One of the great things about the NY Times' new policy of "Times Select" — which charges people to view online such popular columnists as Paul Krugman, Bob Herbert, Frank Rich, and whats-her-name — is that I no longer feel a masochistic obligation to read their rantings so as to see what "the other side" has to say. That obligation has receded even further with the development of an "Automatic Bob Herbert" article generator. Here's the premise, from Evan Coyne Maloney's website, >bt: brain terminal:
According to Nancy Kruh of The Dallas Morning News, veteran New York Times columnist Bob Herbert has been stuck in a rut for years. "For several months now," Kruh writes, "as I’ve read one Iraq war column after another, one thought always comes to mind: Um, haven’t I read this before? So, yesterday, I finally immersed myself in Lexis-Nexis to try to quantify and qualify this phenomenon."

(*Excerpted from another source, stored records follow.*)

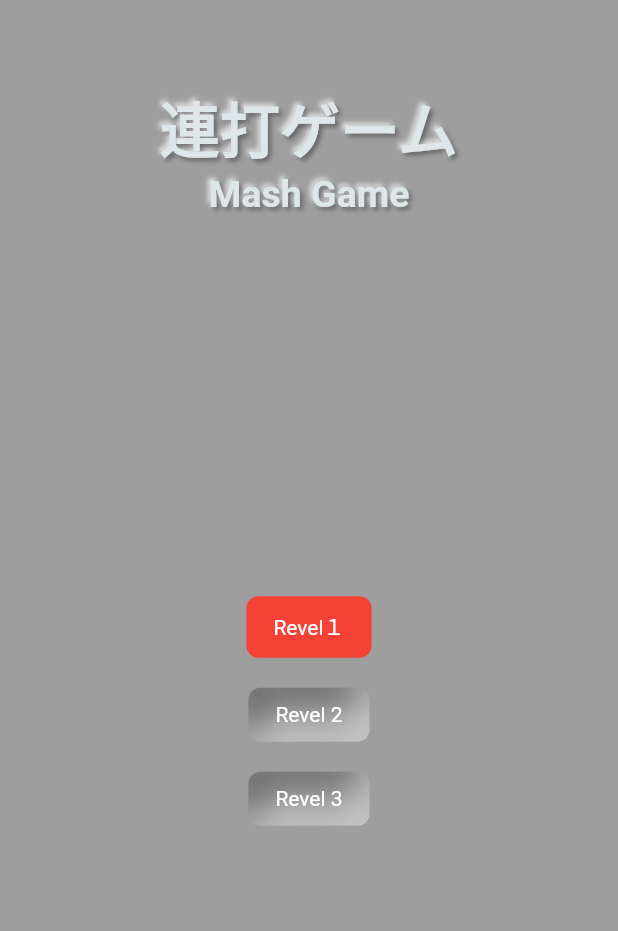
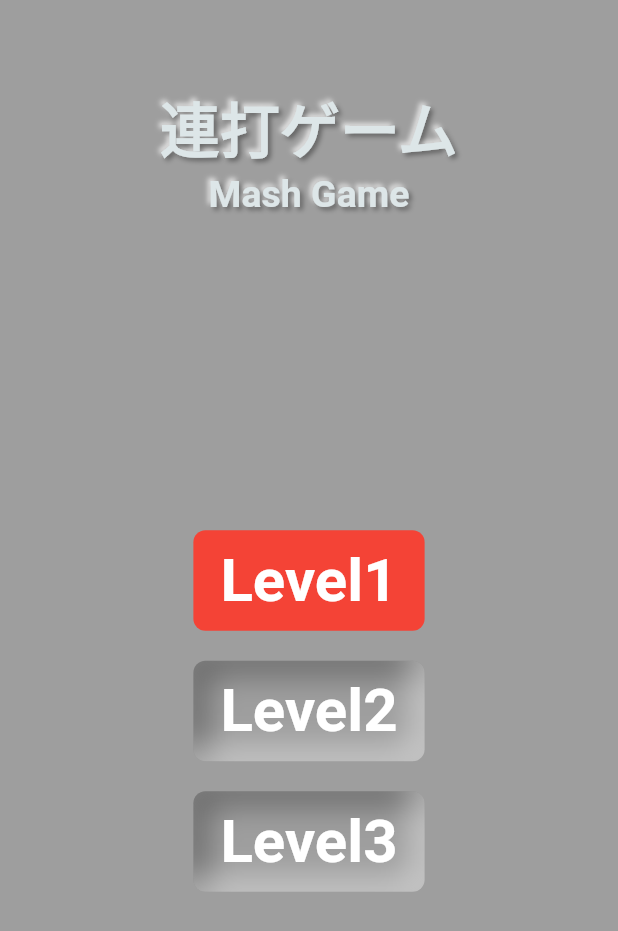
Before and after one commit to iseruuuuu/tap_game_app, a Flutter app: the screen it shows after launch, on a phone screen of 412 x 824 dp. Shown: the top 931 px of the screen. Run offline on Flutter 3.47's test engine with Material 2 defaults, Android fonts, the phone set to English and light mode, and no system bars; drawn by our look-alikes of flutter_neumorphic; our stand-ins replace get, shared_preferences; missing offline and left inert: enum_to_string.

Commit message:
add: タイトルのボタンを省略化

```diff
--- a/lib/screen/home/home_screen.dart
+++ b/lib/screen/home/home_screen.dart
@@ -33,52 +33,28 @@ class HomeScreen extends StatelessWidget {
               ),
             ),
             const Spacer(),
-            NeumorphicButton(
-              style: NeumorphicStyle(
-                depth: 0,
-                color: controller.level1.value ? Colors.red : Colors.white,
-              ),
-              onPressed: () {
-                controller.level1.value ? controller.onTapGameStart() : null;
-              },
-              child: const Text(
-                'Revel１',
-                style: TextStyle(
-                  color: Colors.white,
-                ),
-              ),
+            TitleButton(
+              depth: controller.level1.value ? 0 : -20,
+              title: 'Level1',
+              onTap: () =>
+                  controller.level1.value ? controller.onTapGameStart() : null,
+              colors: controller.level1.value ? Colors.red : Colors.grey,
             ),
             const SizedBox(height: 20),
-            NeumorphicButton(
-              style: NeumorphicStyle(
-                depth: -20,
-                color: controller.level2.value ? Colors.red : Colors.grey,
-              ),
-              onPressed: () {
-                controller.level2.value ? controller.onTapGameStart() : null;
-              },
-              child: const Text(
-                'Revel 2',
-                style: TextStyle(
-                  color: Colors.white,
-                ),
-              ),
+            TitleButton(
+              depth: controller.level2.value ? 0 : -20,
+              title: 'Level2',
+              onTap: () =>
+                  controller.level2.value ? controller.onTapGameStart() : null,
+              colors: controller.level2.value ? Colors.red : Colors.grey,
             ),
             const SizedBox(height: 20),
-            NeumorphicButton(
-              style: NeumorphicStyle(
-                depth: -20,
-                color: controller.level3.value ? Colors.red : Colors.grey,
-              ),
-              onPressed: () {
-                controller.level3.value ? controller.onTapGameStart() : null;
-              },
-              child: const Text(
-                'Revel 3',
-                style: TextStyle(
-                  color: Colors.white,
-                ),
-              ),
+            TitleButton(
+              depth: controller.level3.value ? 0 : -20,
+              title: 'Level3',
+              onTap: () =>
+                  controller.level3.value ? controller.onTapGameStart() : null,
+              colors: controller.level3.value ? Colors.red : Colors.grey,
             ),
             const SizedBox(height: 20),
             const Spacer(),
@@ -88,3 +64,37 @@ class HomeScreen extends StatelessWidget {
     );
   }
 }
+
+class TitleButton extends StatelessWidget {
+  const TitleButton({
+    Key? key,
+    required this.title,
+    required this.onTap,
+    required this.colors,
+    required this.depth,
+  }) : super(key: key);
+
+  final String title;
+  final Function() onTap;
+  final Color colors;
+  final double depth;
+
+  @override
+  Widget build(BuildContext context) {
+    return NeumorphicButton(
+      style: NeumorphicStyle(
+        depth: depth,
+        color: colors,
+      ),
+      onPressed: onTap,
+      child: Text(
+        title,
+        style: const TextStyle(
+          color: Colors.white,
+          fontWeight: FontWeight.bold,
+          fontSize: 40,
+        ),
+      ),
+    );
+  }
+}
```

What Kruh discovered is that many of Herbert's columns during the Bush presidency contain similar, interchangeable passages. She cites a number of examples that make it seem like your average Herbert column is just a random recombination of wording from earlier columns.
Given the paper's recent stock performance and rumblings from restless investors, I thought I'd help the Times find ways to put out the same product for less money. So I spent about fifteen minutes writing software that can generate Bob Herbert columns while using a minimal amount of our Earth's precious resources.
To read any number of generic, and completely true-to-form, Bob Herbert columns, just go here.
Hat tip: Power Line